== Task inputs ==

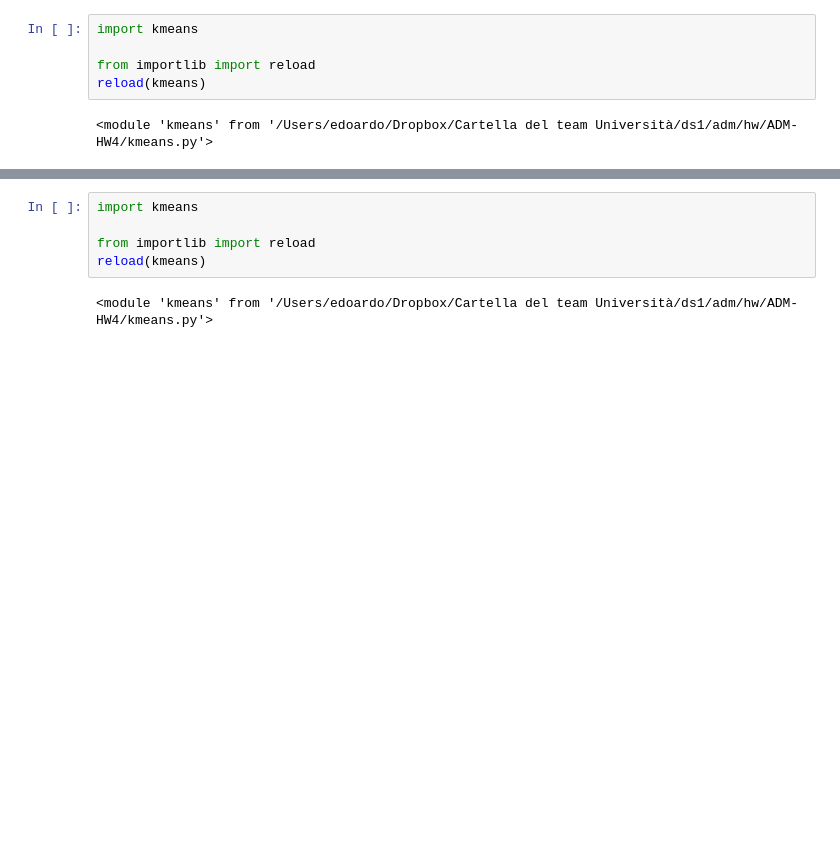
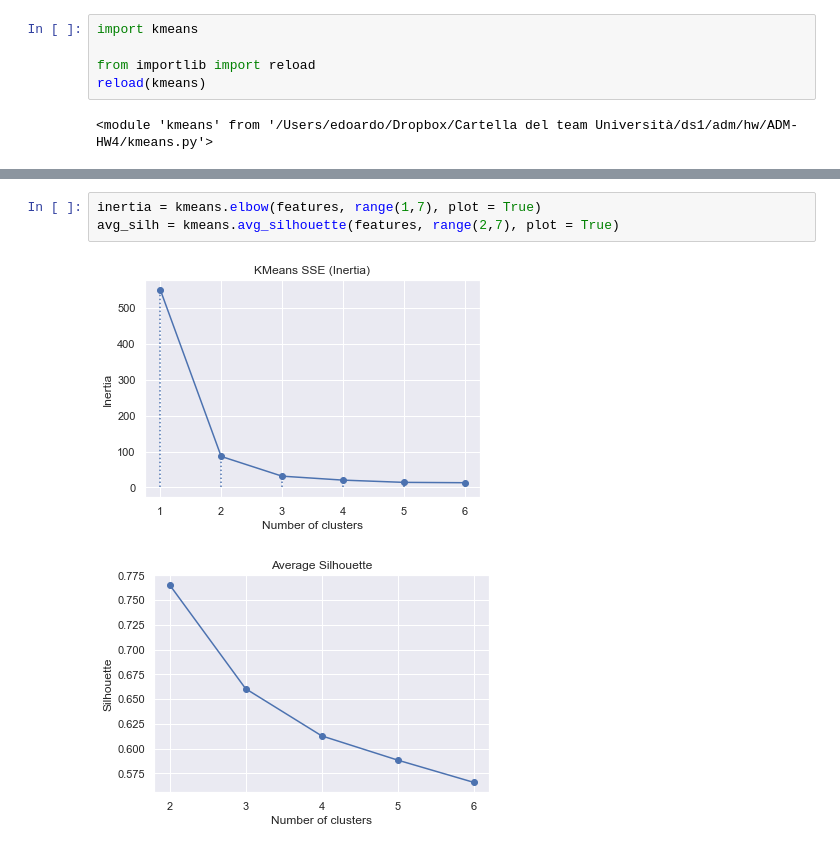
Before and after one commit to ClaraL27/ADM-HW4, a Jupyter notebook: kmeans.ipynb, the cells around one changed output, grey strips where cells are left out. Cells and saved outputs as stored; diff of their text form; blank space fills up the shorter version.

```diff
--- a/kmeans.ipynb
+++ b/kmeans.ipynb
@@ -28,8 +22,7 @@ model.display(features['petal.width'], features['petal.length'],
-# %%
-import kmeans
-
-from importlib import reload
-reload(kmeans)
-# %% [output]
-<module 'kmeans' from '/Users/edoardo/Dropbox/Cartella del team Università/ds1/adm/hw/ADM-HW4/kmeans.py'>
+# %%
+inertia = kmeans.elbow(features, range(1,7), plot = True)
+avg_silh = kmeans.avg_silhouette(features, range(2,7), plot = True)
+# %% [output]
+[figure, new version]
+[figure, added]
 # %%
```
Also changed, not shown: parts of 9 cells of this notebook, 1 other file.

===

Within the records, tally every line that contains the word "ipynb". Only the resulting number should be given.

> _Written response_
3